---------- PROVIDED INFORMATION ----------
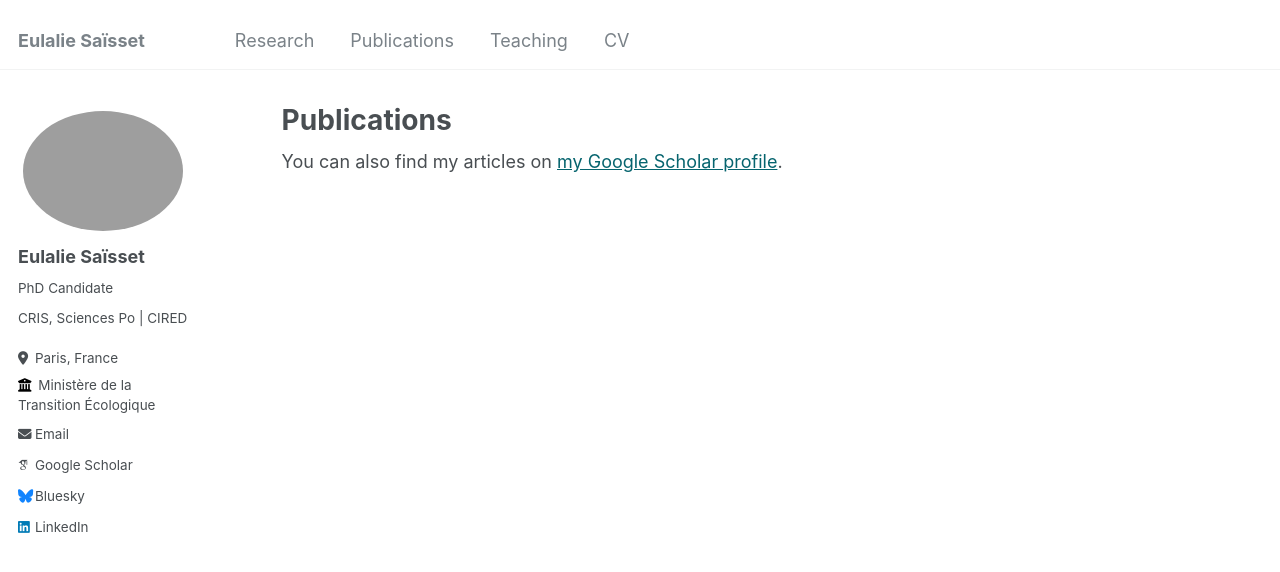
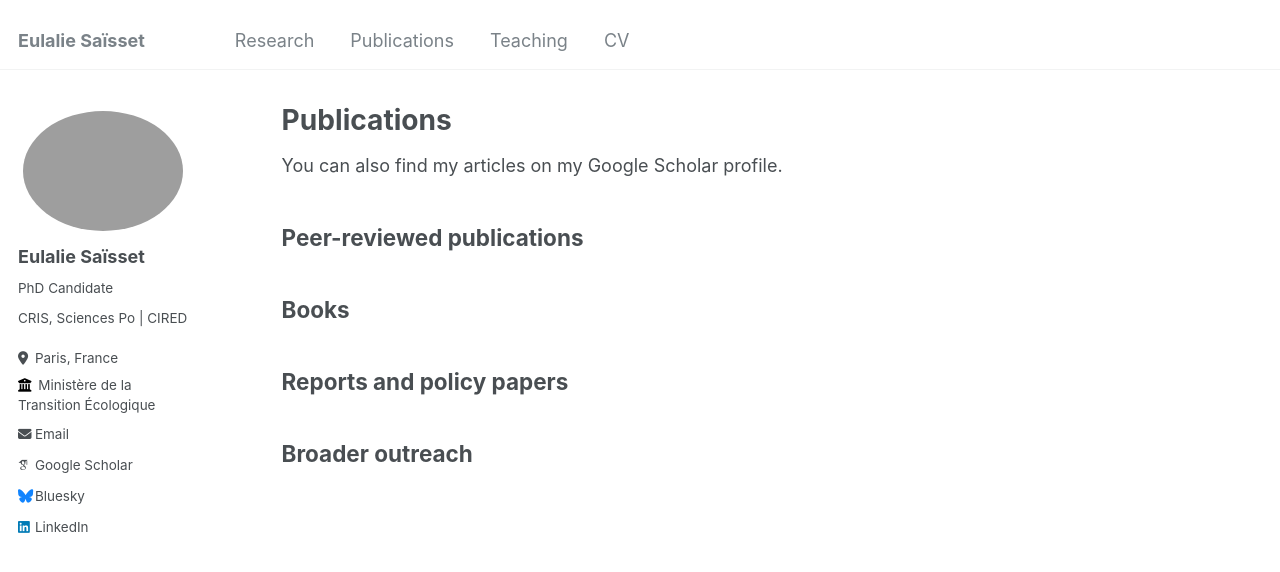
Before and after one commit to eulaliesaisset/eulaliesaisset.github.io, a Jekyll site: the page built from _pages/publications.md, in a window 1280 px wide. Shown: the top 572 px of the page. Built offline with Jekyll 4.4.1, drawn with Linux system fonts in a browser that asks for light colours; some web fonts are replaced.

Commit message:
Update publications.md - add types of publications

```diff
--- a/_pages/publications.md
+++ b/_pages/publications.md
@@ -6,9 +6,53 @@ author_profile: true
 ---
 
 {% if site.author.googlescholar %}
-  <div class="wordwrap">You can also find my articles on <a href="{{site.author.googlescholar}}">my Google Scholar profile</a>.</div>
+You can also find my articles on my Google Scholar profile.
 {% endif %}
 
+## Peer-reviewed publications
+
 {% for post in site.publications reversed %}
-  {% include archive-single.html %}
+  {% if post.type == "peer-reviewed" %}
+    {% include archive-single.html %}
+  {% endif %}
 {% endfor %}
+
+<!-- ## Working papers
+
+{% for post in site.publications reversed %}
+  {% if post.type == "working-paper" %}
+    {% include archive-single.html %}
+  {% endif %}
+{% endfor %} -->
+
+## Books
+
+{% for post in site.publications reversed %}
+  {% if post.type == "book" %}
+    {% include archive-single.html %}
+  {% endif %}
+{% endfor %}
+
+<!-- ## Book chapters
+
+{% for post in site.publications reversed %}
+  {% if post.type == "book-chapter" %}
+    {% include archive-single.html %}
+  {% endif %}
+{% endfor %} -->
+
+## Reports and policy papers
+
+{% for post in site.publications reversed %}
+  {% if post.type == "report" %}
+    {% include archive-single.html %}
+  {% endif %}
+{% endfor %}
+
+## Broader outreach
+
+{% for post in site.publications reversed %}
+  {% if post.type == "outreach" %}
+    {% include archive-single.html %}
+  {% endif %}
+{% endfor %}
```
----------
> [YOUR GOAL]:
For the listing above, identify each line bearing "also".

> [EXERCISE ANSWER]:
-  <div class="wordwrap">You can also find my articles on <a href="{{site.author.googlescholar}}">my Google Scholar profile</a>.</div>
+You can also find my articles on my Google Scholar profile.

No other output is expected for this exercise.